Credits: Photography by: P. 7 Peggy August, David Goodman, Glenda Guion, Pam Marin, Ron Mesaros (3), Rob Rich, Paolo Ventura; P. 14 Stephen Wayda; P. 22 Marc Guillaumot/Courtesy of Cinepix film properties; P. 24 Greg Henry, P. 25 Darryl Estrine/HBO; P. 32 George Georgiou; P. 34 AP/Wide World; P. 36 Robert Becker (2), Georgiou; P. 63 Arny Freytag; P. 69 Wayda (2); P. 70 Janet Gough/Celebrity Photo, Lisa O'Connor/Celebrity photo; P. 87 Guido Argentini/Todd Kaplan Gallery, Los Angeles, 218-931-2218; P. 106 Georgiou; P. 179 Freytag (2); Mary Ann Halpin Photography; P. 180 Mario Casilli (2), Pompeo Posar, PP. 186-187 Georgiou (2), P. 188 Freytag (2), Richard Singer, Wayda, PP. 104, 106-108, 148, 150, 166 Archive photos (2), Archive/Michael Barson Collection, Bygone Designs (2), Corbis/Bettman, Culver Pictures (3), George Hagenauer Collection (2), Jan Rekemeyer Collection the Kobal Collection (3), Photofest (5), Reid Austin Collection (2), P. 114 Courtesy of platinum motors of orange county, CA, PP. 122-123 Hair; Serenella Radelli/Cloutier Agency, Makeup; Mela Murphy, Stylist; Tanya Gill, PP. 122-135 Jewelry by Jacques Joaillier, Beverly Hills, Earrings by Farrah Fawcett and Jacques Joailler, PP. 124-125; 130-135 Hair Ward Stegerhoek/Bryan Bantry Agency, Makeup Joanne Gair/Cloutier Agency, Stylist, Tanya Gill, PP. 126-129 Hair; Serenella Radaelli/Cloutier Agency, Makeup; Antoenella Renyer/Cloutier Agency, Stylist Tanya Gill, P. 138, Styling by Lori Stilson-Armstrong, Grooming by Victoria Bryan, Purple Smoking Jacket Courtesy of "EC2" Elizabeth Courtney Costumes.
Although there will always be a place on our desk for a classic leather-bound organizer, we're also a big fan of electronic versions.
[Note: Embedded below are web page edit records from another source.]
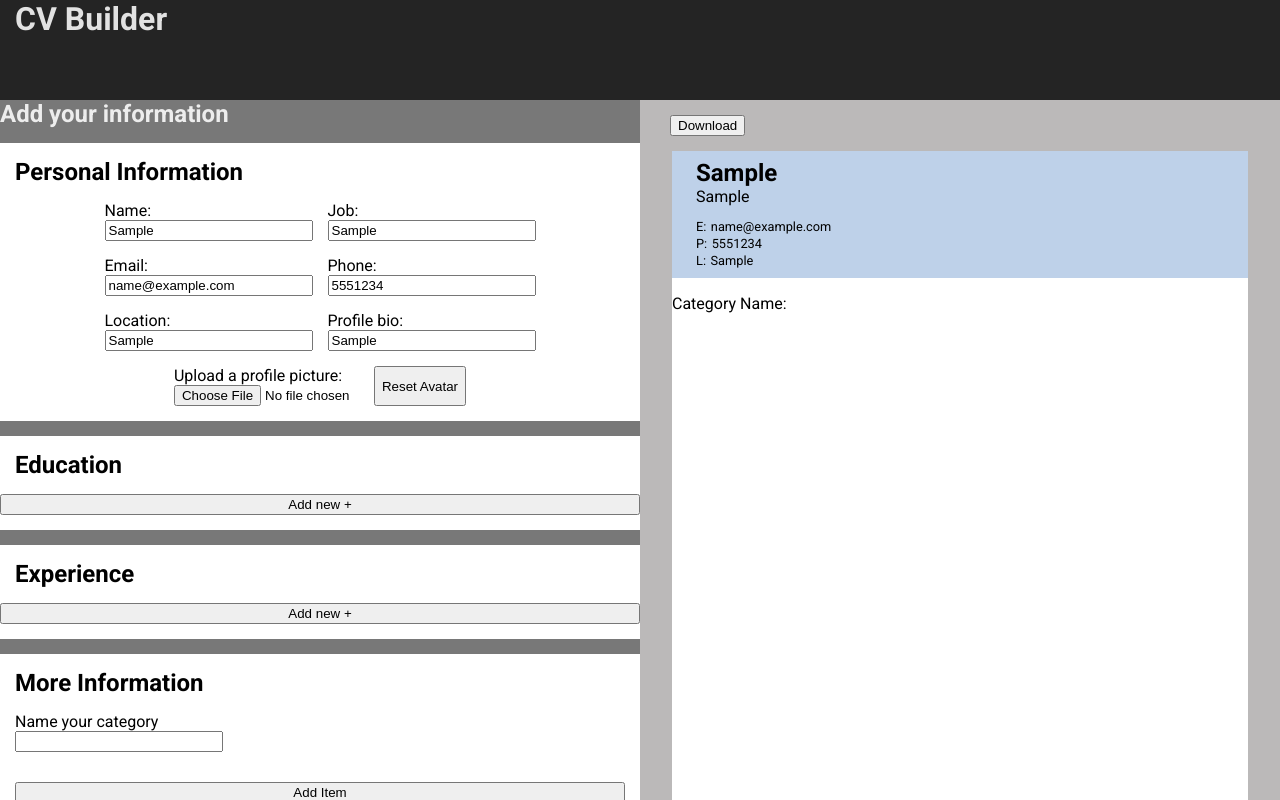
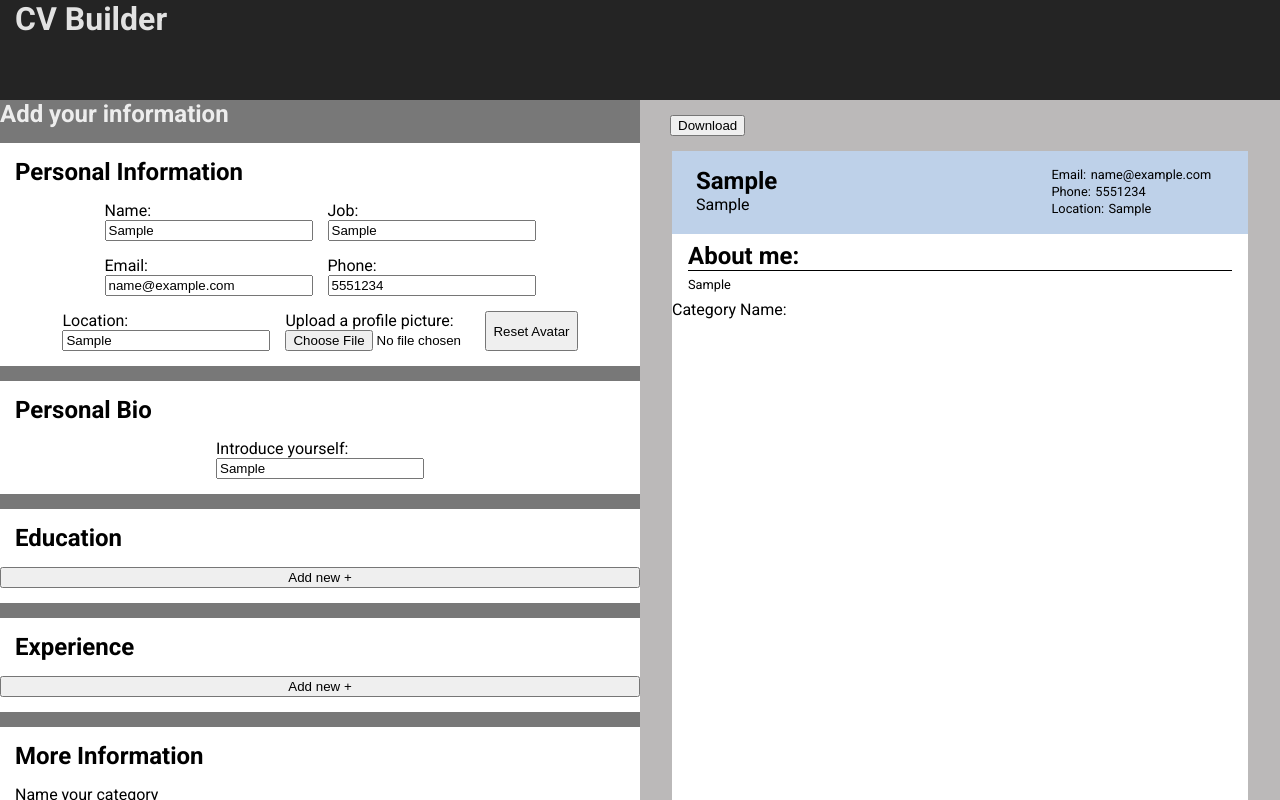
Before and after one commit to HarryAhnHS/cv-builder, a React (Vite) app: page / in a window 1280 px wide. Both pictures are taken after typing "Sample", "Sample", "name@example.com", "5551234", "Sample", "Sample" into the empty fields and a click on the button "Add Category +". Shown: the top 800 px of the page. Built offline with nearby package versions, Linux system fonts and the light colour scheme.

Commit message:
feat: separate Bio component

```diff
--- /dev/null
+++ b/src/components/Bio.jsx
@@ -0,0 +1,30 @@
+import {useState} from "react"
+
+function Bio({onDataChange}) {
+    // State to keep track of local changes
+    const [bioData, setBioData] = useState("");
+
+
+    function handleInputChange(e) {
+        const updatedBioData = e.target.value;
+
+        setBioData(updatedBioData);
+        onDataChange("bio", updatedBioData);
+    }
+
+    return (
+        <>
+            <div className="form-inputs bio">
+                <label htmlFor="bio">Introduce yourself:
+                    <input
+                        type="text"
+                        value = {bioData}
+                        onChange = {handleInputChange}
+                    />
+                </label>
+            </div>
+        </>
+    )
+}
+
+export default Bio;
--- a/src/components/Content.jsx
+++ b/src/components/Content.jsx
@@ -8,6 +8,7 @@ function Content() {
     // Init States
 
     const [form, setForm] = useState({
+        bio: "",
         personal: {},
         educations: [],
         experiences: [],
--- a/src/components/Loader.jsx
+++ b/src/components/Loader.jsx
@@ -1,9 +1,11 @@
 import '../styles/Loader.css'
 
+import Bio from './Bio';
 import Personal from './Personal';
 import Education from './Education';
 import Experience from './Experience';
 import Categories from './Categories';
+
 import Styles from './Styles';
 
 
@@ -24,6 +26,10 @@ function Loader({setForm, setTheme}) {
                 <div className="loader-box">
                     <h2 className="loader-title">Personal Information</h2>
                     <Personal onDataChange = {handleFormField(setForm)}/>
+                </div>
+                <div className="loader-box">
+                    <h2 className="loader-title">Personal Bio</h2>
+                    <Bio onDataChange = {handleFormField(setForm)}/>
                 </div>
                 <div className="loader-box">
                     <h2 className="loader-title">Education</h2>
--- a/src/components/Output.jsx
+++ b/src/components/Output.jsx
@@ -12,7 +12,7 @@ function Output({form, theme}) {
                 <button id="download">Download</button>
                 <div className="deliverable-output">
                     <div className="output-head">
-                        <div className={`output-head-main ${form.personal.personalBio == "" && !form.personal.avatar
+                        <div className={`output-head-main ${!form.personal.avatar
                                     ? 'condensed'
                                     : null}`}>
                             <div className="output-head-title">
@@ -22,15 +22,15 @@ function Output({form, theme}) {
                             <div className=
                                 "output-head-details">
                                 <div className="detail">
-                                    <p className="detail-label">E:&nbsp;</p>
+                                    <p className="detail-label">Email:&nbsp;</p>
                                     <p className="detail-content">{form.personal.personalEmail}</p>
                                 </div>
                                 <div className="detail">
-                                    <p className="detail-label">P:&nbsp;</p>
+                                    <p className="detail-label">Phone:&nbsp;</p>
                                     <p className="detail-content">{form.personal.personalPhone}</p>
                                 </div>
                                 <div className="detail">
-                                    <p className="detail-label">L:&nbsp;</p>
+                                    <p className="detail-label">Location:&nbsp;</p>
                                     <p className="detail-content">{form.personal.personalLocation}</p>
                                 </div>
                             </div>
@@ -47,6 +47,18 @@ function Output({form, theme}) {
                     </div>
 
                     <div className='output-body'>
+
+                        {form.bio != ""
+                        ?
+                            <div className="output-body-section bio">
+                                <h1 className="output-body-title">About me:</h1>
+                                <p className="output-bio">
+                                    {form.bio}
+                                </p>
+                            </div>
+                        :
+                        null}
+
                         <div className="output-body-section educations">
                             {form.educations.length > 0 ? <h1 className="output-body-title">Education:</h1> : null}
                             {form.educations.map((entry) => {
@@ -94,15 +106,13 @@ function Output({form, theme}) {
                                             <h1>{entry.expCompanyName}</h1>
                                             <p>{entry.expLocation}</p>
                                             <h5>{entry.expPosition}</h5>
-                                            <p>{entry.educationDescription}</p>
+                                            <p>{entry.expDescription}</p>
                                         </div>
                                     </div>
                                 )
                             })}
                         </div>
                     </div>
-
-
 
                     <div className="output-body-section categories">
                         {form.categories.length > 0 && form.categories.map((entry) => {
@@ -120,6 +130,7 @@ function Output({form, theme}) {
                             )
                         })}
                     </div>
+
                 </div>
             </div>
         </>
--- a/src/components/Personal.jsx
+++ b/src/components/Personal.jsx
@@ -8,7 +8,6 @@ function Personal({onDataChange}) {
         personalEmail: '',
         personalPhone: '',
         personalLocation: '',
-        personalBio: '',
         avatar:'',
     })
 
@@ -90,14 +89,6 @@ function Personal({onDataChange}) {
                         onChange = {handleInputChange}
                     />
                 </label>
-                <label htmlFor="personalBio">Profile bio:
-                    <input
-                        name="personalBio"
-                        type="text"
-                        value = {personalData.bio}
-                        onChange = {handleInputChange}
-                    />
-                </label>
                 <div className="form-inputs-avatar">
                     <label htmlFor="avatar">Upload a profile picture:
                         <input ref={fileRef} onChange={(e) => handleProfilePhoto(e)} type="file" id="avatar" name="avatar" accept="image/png, image/jpeg" />
--- a/src/styles/Output.css
+++ b/src/styles/Output.css
@@ -38,7 +38,7 @@ h1,h2, h3, h4, h5, p {
 .output-head-main {
     flex: 1;
 
-    padding: 0.5em 1.5em;
+    padding: 1em 1.5em;
 
     display: flex;
     flex-direction: column;
@@ -46,11 +46,12 @@ h1,h2, h3, h4, h5, p {
 }
 
 .output-head-main.condensed {
-    align-items: center;
+    flex-direction: row;
+    justify-content: space-between;
 }
 
 .output-head-main.condensed > .output-head-details {
-    display: flex;
+    margin-top: 0;
 }
 
 .output-head-main.condensed > .output-head-details > .detail {
@@ -101,6 +102,10 @@ h1,h2, h3, h4, h5, p {
     margin-bottom: 0.25em;
 }
 
+.output-bio {
+    font-size: 0.8em;
+}
+
 .output-entry {
     display: flex;
 
@@ -126,8 +131,9 @@ h1,h2, h3, h4, h5, p {
 
 .output-entry-meta {
     width: 25%;
-    margin-top: 0.25em;
     font-size: 0.8em;
+
+    margin: auto 0;
 }
 
 .output-entry-dates {
```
Aside from their portability, these smart little gizmos are a superefficient way to keep your life in order. Keyboards and LCD touch screens ensure that your schedule and contact lists remain tidy. Some of the higher-end models are computer-friendly, with features that make it easy to synchronize desktop files with the info you need on the road. There are even new handheld personal computers, such as the Cassiopeia, which run a variation of Windows, allowing you to stay organized--and busy--with word-processing, spreadsheet, e-mail and fax software. Now if only they had that calfskin smell.